Problem to solve: Retype the records below exactly as they appear.

[Change detection outputs]
+===+
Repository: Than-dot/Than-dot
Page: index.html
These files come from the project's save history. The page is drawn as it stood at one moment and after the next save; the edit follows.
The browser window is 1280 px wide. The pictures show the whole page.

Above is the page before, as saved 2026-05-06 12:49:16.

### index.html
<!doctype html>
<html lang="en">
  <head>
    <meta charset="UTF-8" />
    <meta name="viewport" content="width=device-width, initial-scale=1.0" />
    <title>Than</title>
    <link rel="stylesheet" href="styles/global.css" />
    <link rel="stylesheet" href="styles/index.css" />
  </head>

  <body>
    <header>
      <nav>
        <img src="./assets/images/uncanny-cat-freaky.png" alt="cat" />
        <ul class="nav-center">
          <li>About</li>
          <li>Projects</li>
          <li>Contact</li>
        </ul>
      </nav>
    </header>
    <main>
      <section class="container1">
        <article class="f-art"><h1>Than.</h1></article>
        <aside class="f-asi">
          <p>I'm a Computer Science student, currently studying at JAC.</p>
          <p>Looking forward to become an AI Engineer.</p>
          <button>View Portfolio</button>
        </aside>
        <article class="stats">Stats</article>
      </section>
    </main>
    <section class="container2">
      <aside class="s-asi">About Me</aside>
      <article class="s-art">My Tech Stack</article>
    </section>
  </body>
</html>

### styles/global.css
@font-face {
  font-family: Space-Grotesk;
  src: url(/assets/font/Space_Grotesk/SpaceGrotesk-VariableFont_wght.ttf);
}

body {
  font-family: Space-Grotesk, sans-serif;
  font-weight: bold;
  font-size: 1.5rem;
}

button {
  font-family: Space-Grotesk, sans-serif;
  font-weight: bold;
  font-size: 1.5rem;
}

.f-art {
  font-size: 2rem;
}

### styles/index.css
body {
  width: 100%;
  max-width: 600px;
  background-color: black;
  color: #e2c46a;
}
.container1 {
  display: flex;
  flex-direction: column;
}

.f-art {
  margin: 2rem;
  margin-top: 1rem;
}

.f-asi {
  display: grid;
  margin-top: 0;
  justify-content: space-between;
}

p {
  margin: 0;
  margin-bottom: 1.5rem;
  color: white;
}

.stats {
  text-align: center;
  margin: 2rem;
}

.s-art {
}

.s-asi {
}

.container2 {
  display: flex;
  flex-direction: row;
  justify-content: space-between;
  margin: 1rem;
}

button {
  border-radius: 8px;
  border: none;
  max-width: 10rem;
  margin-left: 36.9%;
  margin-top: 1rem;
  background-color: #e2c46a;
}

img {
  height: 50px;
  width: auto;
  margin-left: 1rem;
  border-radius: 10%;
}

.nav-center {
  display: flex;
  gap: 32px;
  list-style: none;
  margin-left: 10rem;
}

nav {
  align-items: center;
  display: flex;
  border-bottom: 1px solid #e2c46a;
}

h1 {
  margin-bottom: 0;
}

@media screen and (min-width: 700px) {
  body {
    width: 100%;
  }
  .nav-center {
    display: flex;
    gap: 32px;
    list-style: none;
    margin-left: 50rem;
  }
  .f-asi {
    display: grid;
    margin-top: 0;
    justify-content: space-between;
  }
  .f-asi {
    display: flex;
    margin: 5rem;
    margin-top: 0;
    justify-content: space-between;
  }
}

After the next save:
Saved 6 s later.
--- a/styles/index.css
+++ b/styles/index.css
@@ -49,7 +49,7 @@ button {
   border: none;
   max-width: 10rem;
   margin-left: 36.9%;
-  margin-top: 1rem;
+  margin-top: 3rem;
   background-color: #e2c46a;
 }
+===+
Result:
Repository: Than-dot/Than-dot
Page: index.html
These files come from the project's save history. The page is drawn as it stood at one moment and after the next save; the edit follows.
The browser window is 1280 px wide. The pictures show the whole page.

Above is the page before, as saved 2026-05-06 12:49:16.

### index.html
<!doctype html>
<html lang="en">
  <head>
    <meta charset="UTF-8" />
    <meta name="viewport" content="width=device-width, initial-scale=1.0" />
    <title>Than</title>
    <link rel="stylesheet" href="styles/global.css" />
    <link rel="stylesheet" href="styles/index.css" />
  </head>

  <body>
    <header>
      <nav>
        <img src="./assets/images/uncanny-cat-freaky.png" alt="cat" />
        <ul class="nav-center">
          <li>About</li>
          <li>Projects</li>
          <li>Contact</li>
        </ul>
      </nav>
    </header>
    <main>
      <section class="container1">
        <article class="f-art"><h1>Than.</h1></article>
        <aside class="f-asi">
          <p>I'm a Computer Science student, currently studying at JAC.</p>
          <p>Looking forward to become an AI Engineer.</p>
          <button>View Portfolio</button>
        </aside>
        <article class="stats">Stats</article>
      </section>
    </main>
    <section class="container2">
      <aside class="s-asi">About Me</aside>
      <article class="s-art">My Tech Stack</article>
    </section>
  </body>
</html>

### styles/global.css
@font-face {
  font-family: Space-Grotesk;
  src: url(/assets/font/Space_Grotesk/SpaceGrotesk-VariableFont_wght.ttf);
}

body {
  font-family: Space-Grotesk, sans-serif;
  font-weight: bold;
  font-size: 1.5rem;
}

button {
  font-family: Space-Grotesk, sans-serif;
  font-weight: bold;
  font-size: 1.5rem;
}

.f-art {
  font-size: 2rem;
}

### styles/index.css
body {
  width: 100%;
  max-width: 600px;
  background-color: black;
  color: #e2c46a;
}
.container1 {
  display: flex;
  flex-direction: column;
}

.f-art {
  margin: 2rem;
  margin-top: 1rem;
}

.f-asi {
  display: grid;
  margin-top: 0;
  justify-content: space-between;
}

p {
  margin: 0;
  margin-bottom: 1.5rem;
  color: white;
}

.stats {
  text-align: center;
  margin: 2rem;
}

.s-art {
}

.s-asi {
}

.container2 {
  display: flex;
  flex-direction: row;
  justify-content: space-between;
  margin: 1rem;
}

button {
  border-radius: 8px;
  border: none;
  max-width: 10rem;
  margin-left: 36.9%;
  margin-top: 1rem;
  background-color: #e2c46a;
}

img {
  height: 50px;
  width: auto;
  margin-left: 1rem;
  border-radius: 10%;
}

.nav-center {
  display: flex;
  gap: 32px;
  list-style: none;
  margin-left: 10rem;
}

nav {
  align-items: center;
  display: flex;
  border-bottom: 1px solid #e2c46a;
}

h1 {
  margin-bottom: 0;
}

@media screen and (min-width: 700px) {
  body {
    width: 100%;
  }
  .nav-center {
    display: flex;
    gap: 32px;
    list-style: none;
    margin-left: 50rem;
  }
  .f-asi {
    display: grid;
    margin-top: 0;
    justify-content: space-between;
  }
  .f-asi {
    display: flex;
    margin: 5rem;
    margin-top: 0;
    justify-content: space-between;
  }
}

After the next save:
Saved 6 s later.
--- a/styles/index.css
+++ b/styles/index.css
@@ -49,7 +49,7 @@ button {
   border: none;
   max-width: 10rem;
   margin-left: 36.9%;
-  margin-top: 1rem;
+  margin-top: 3rem;
   background-color: #e2c46a;
 }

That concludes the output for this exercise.